WHAT YOU SHOULD DO » Using the listing below, work out how many lines contain the word "transform", and respond with that number alone.

EXERCISE DATA »
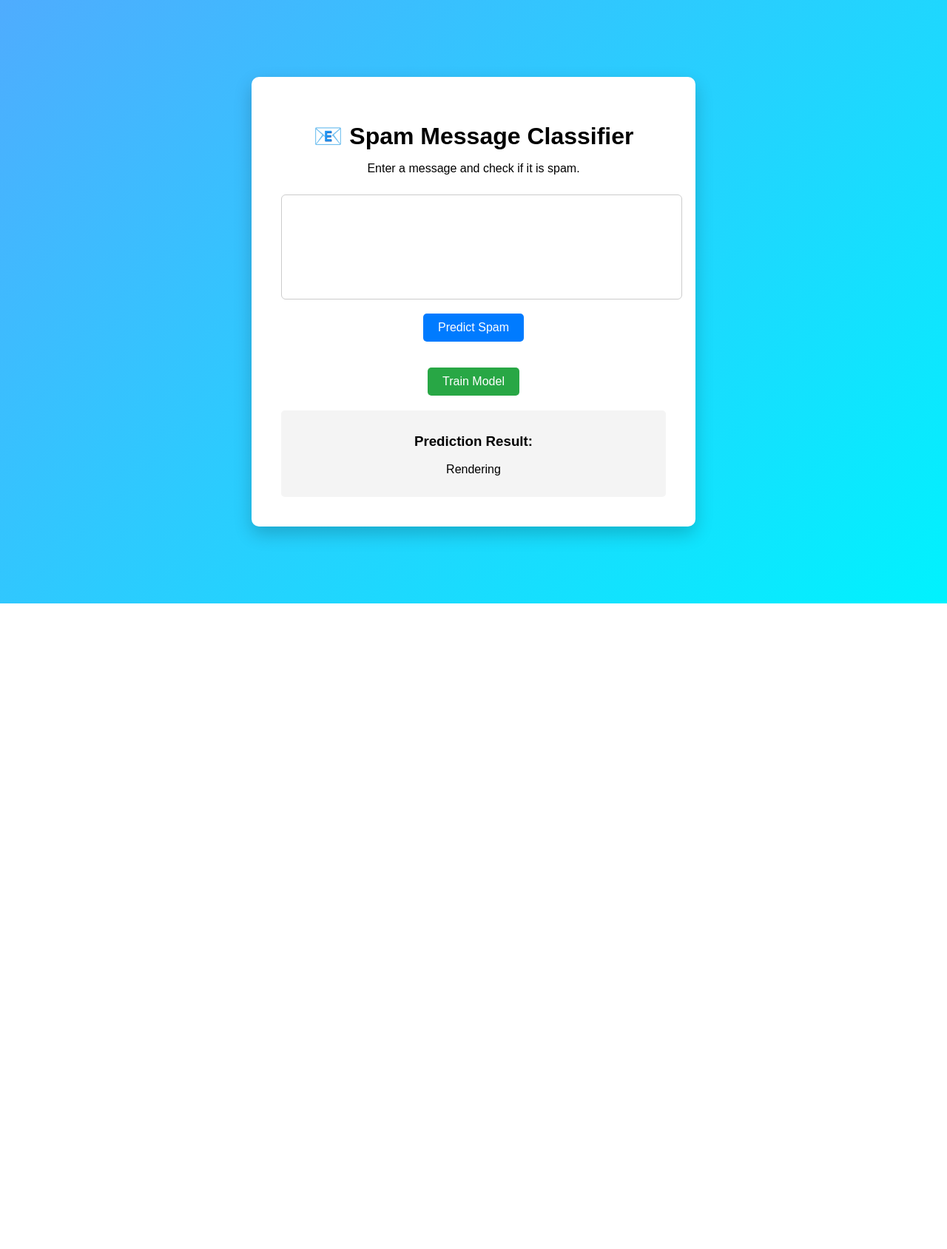
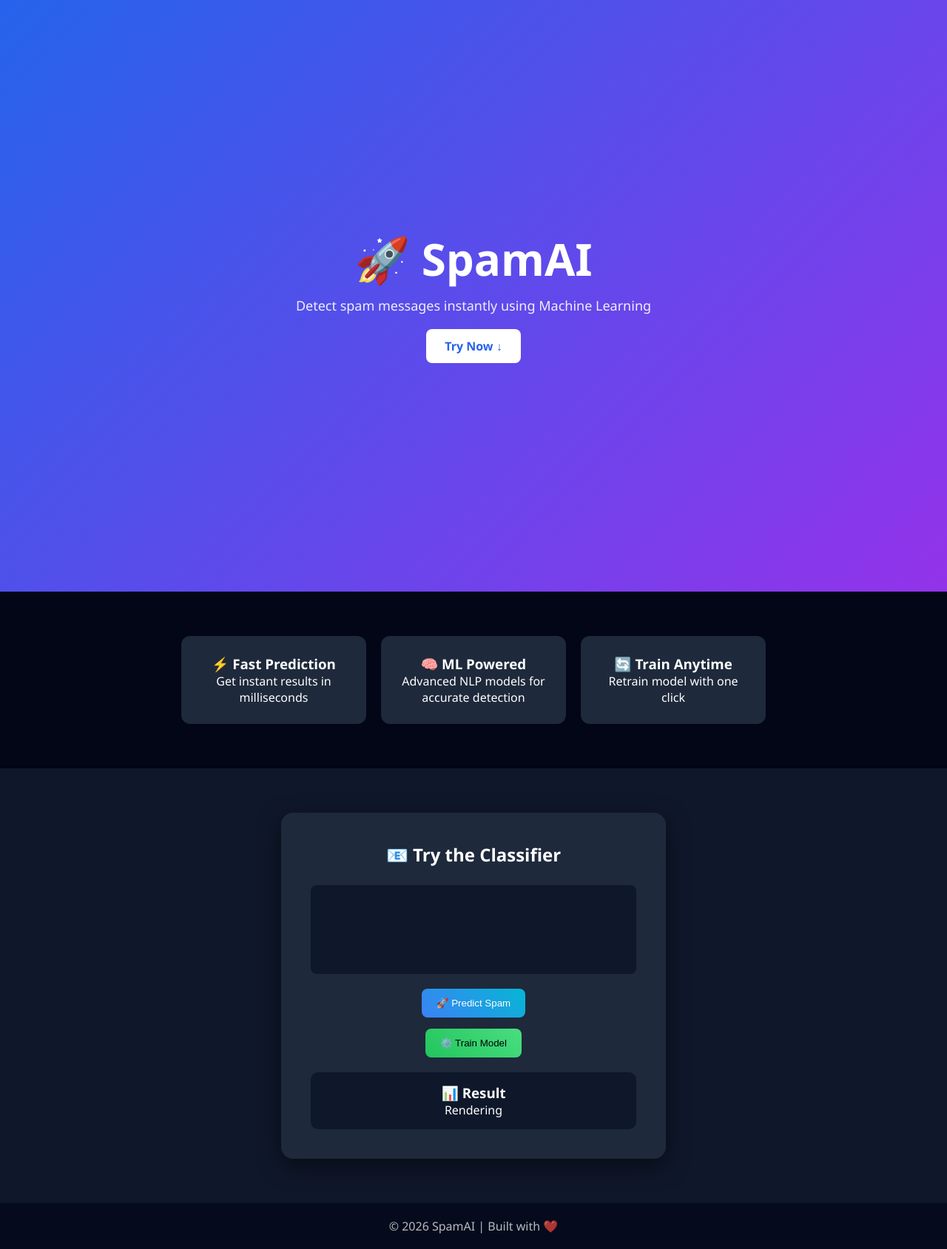
Before and after one commit to AKR9634/MLOps_Spam_Classifier, a FastAPI app: page / in a window 1280 px wide. Shown: the whole page at 74% size. Before the commit the page ends 816 px from the top, so only its background shows below. Run offline with FastAPI, Linux system fonts and the light colour scheme.

Commit message:
UI updated!!!

```diff
--- a/static/style.css
+++ b/static/style.css
@@ -1,75 +1,167 @@
-body{
-    font-family: Arial, Helvetica, sans-serif;
-    background: linear-gradient(135deg,#4facfe,#00f2fe);
-    height:100vh;
-    display:flex;
-    justify-content:center;
-    align-items:center;
+* {
+    margin: 0;
+    padding: 0;
+    box-sizing: border-box;
 }
 
-.container{
-    background:white;
-    padding:40px;
-    border-radius:10px;
-    width:520px;
-    text-align:center;
-    box-shadow:0 10px 25px rgba(0,0,0,0.2);
+body {
+    font-family: 'Segoe UI', sans-serif;
+    background: #0f172a;
+    color: white;
 }
 
-h1{
-    margin-bottom:10px;
+/* 🔥 HERO */
+.hero {
+    height: 100vh;
+    background: linear-gradient(135deg, #2563eb, #9333ea);
+    display: flex;
+    flex-direction: column;
+    justify-content: center;
+    align-items: center;
+    text-align: center;
+
+    animation: fadeIn 1s ease-in;
 }
 
-textarea{
-    width:100%;
-    height:120px;
-    padding:10px;
-    border-radius:6px;
-    border:1px solid #ccc;
-    margin-top:10px;
-    resize:none;
+.hero h1 {
+    font-size: 60px;
+    font-weight: bold;
 }
 
-button{
-    margin-top:15px;
-    padding:10px 20px;
-    border:none;
-    font-size:16px;
-    border-radius:5px;
-    cursor:pointer;
+.hero p {
+    margin-top: 10px;
+    font-size: 18px;
+    opacity: 0.9;
 }
 
-/* Predict button */
-
-.predict-btn{
-    background:#007BFF;
-    color:white;
+.cta-btn {
+    margin-top: 20px;
+    padding: 12px 25px;
+    background: white;
+    color: #2563eb;
+    border-radius: 8px;
+    text-decoration: none;
+    font-weight: 600;
+    transition: 0.3s;
 }
 
-.predict-btn:hover{
-    background:#0056b3;
+.cta-btn:hover {
+    transform: scale(1.05);
 }
 
-/* Train button */
-
-.train-section{
-    margin-top:20px;
+/* 💡 FEATURES */
+.features {
+    display: flex;
+    justify-content: center;
+    gap: 20px;
+    padding: 60px 20px;
+    background: #020617;
 }
 
-.train-btn{
-    background:#28a745;
-    color:white;
+.feature-card {
+    background: #1e293b;
+    padding: 25px;
+    border-radius: 12px;
+    width: 250px;
+    text-align: center;
+    transition: 0.3s;
 }
 
-.train-btn:hover{
-    background:#1e7e34;
+.feature-card:hover {
+    transform: translateY(-5px);
+    background: #334155;
 }
 
-/* Result box */
+/* 🧪 APP */
+.app-section {
+    padding: 60px 20px;
+    display: flex;
+    justify-content: center;
+}
 
-.result{
-    margin-top:20px;
-    padding:12px;
-    background:#f4f4f4;
-    border-radius:5px;
+.container {
+    background: #1e293b;
+    padding: 40px;
+    border-radius: 16px;
+    width: 520px;
+    text-align: center;
+    box-shadow: 0 10px 30px rgba(0,0,0,0.5);
 }
+
+h2 {
+    margin-bottom: 15px;
+}
+
+/* TEXTAREA */
+textarea {
+    width: 100%;
+    height: 120px;
+    padding: 12px;
+    border-radius: 8px;
+    border: none;
+    margin-top: 10px;
+    resize: none;
+    background: #0f172a;
+    color: white;
+}
+
+textarea::placeholder {
+    color: #94a3b8;
+}
+
+/* BUTTONS */
+button {
+    margin-top: 15px;
+    padding: 12px 20px;
+    border: none;
+    border-radius: 8px;
+    cursor: pointer;
+    transition: 0.3s;
+}
+
+.predict-btn {
+    background: linear-gradient(45deg, #3b82f6, #06b6d4);
+    color: white;
+}
+
+.predict-btn:hover {
+    transform: translateY(-2px);
+}
+
+.train-btn {
+    background: linear-gradient(45deg, #22c55e, #4ade80);
+    color: black;
+}
+
+.train-btn:hover {
+    transform: translateY(-2px);
+}
+
+/* RESULT */
+.result {
+    margin-top: 20px;
+    padding: 15px;
+    background: #0f172a;
+    border-radius: 10px;
+    animation: fadeIn 0.4s ease;
+}
+
+/* FOOTER */
+footer {
+    text-align: center;
+    padding: 20px;
+    background: #020617;
+    opacity: 0.7;
+}
+
+/* ANIMATION */
+@keyframes fadeIn {
+    from {
+        opacity: 0;
+        transform: translateY(10px);
+    }
+    to {
+        opacity: 1;
+        transform: translateY(0);
+    }
+}
--- a/templates/spam_data.html
+++ b/templates/spam_data.html
@@ -2,54 +2,84 @@
 <html lang="en">
 <head>
     <meta charset="UTF-8">
-    <title>Spam Classifier</title>
+    <title>Spam AI</title>
     <link rel="stylesheet" href="/static/style.css">
 </head>
 
 <body>
 
+<!-- 🔥 HERO SECTION -->
+<section class="hero">
+    <h1>🚀 SpamAI</h1>
+    <p>Detect spam messages instantly using Machine Learning</p>
+    <a href="#app" class="cta-btn">Try Now ↓</a>
+</section>
+
+<!-- 💡 FEATURES -->
+<section class="features">
+    <div class="feature-card">
+        <h3>⚡ Fast Prediction</h3>
+        <p>Get instant results in milliseconds</p>
+    </div>
+
+    <div class="feature-card">
+        <h3>🧠 ML Powered</h3>
+        <p>Advanced NLP models for accurate detection</p>
+    </div>
+
+    <div class="feature-card">
+        <h3>🔄 Train Anytime</h3>
+        <p>Retrain model with one click</p>
+    </div>
+</section>
+
+<!-- 🧪 MAIN APP -->
+<section class="app-section" id="app">
+
     <div class="container">
 
-    <h1>📧 Spam Message Classifier</h1>
-    <p>Enter a message and check if it is spam.</p>
+        <h2>📧 Try the Classifier</h2>
 
         <!-- Prediction Form -->
         <form action="/" method="post">
 
             <textarea
                 name="Message"
-            placeholder="Enter your message here..."
+                placeholder="Paste your message here..."
                 required>
             </textarea>
 
             <button class="predict-btn" type="submit">
-            Predict Spam
+                🚀 Predict Spam
             </button>
 
         </form>
 
-
-    <!-- Train Model Button -->
+        <!-- Train Button -->
         <div class="train-section">
-
             <form action="/train" method="get">
                 <button class="train-btn" type="submit">
-                Train Model
+                    ⚙️ Train Model
                 </button>
             </form>
-
         </div>
 
-
-    <!-- Prediction Result -->
+        <!-- Result -->
         {% if context %}
         <div class="result">
-        <h3>Prediction Result:</h3>
+            <h3>📊 Result</h3>
             <p>{{ context }}</p>
         </div>
         {% endif %}
 
     </div>
 
+</section>
+
+<!-- FOOTER -->
+<footer>
+    <p>© 2026 SpamAI | Built with ❤️</p>
+</footer>
+
 </body>
 </html>
```
Lines whose indentation alone changed are shown as unchanged.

OUTPUT FOR THIS EXERCISE » 6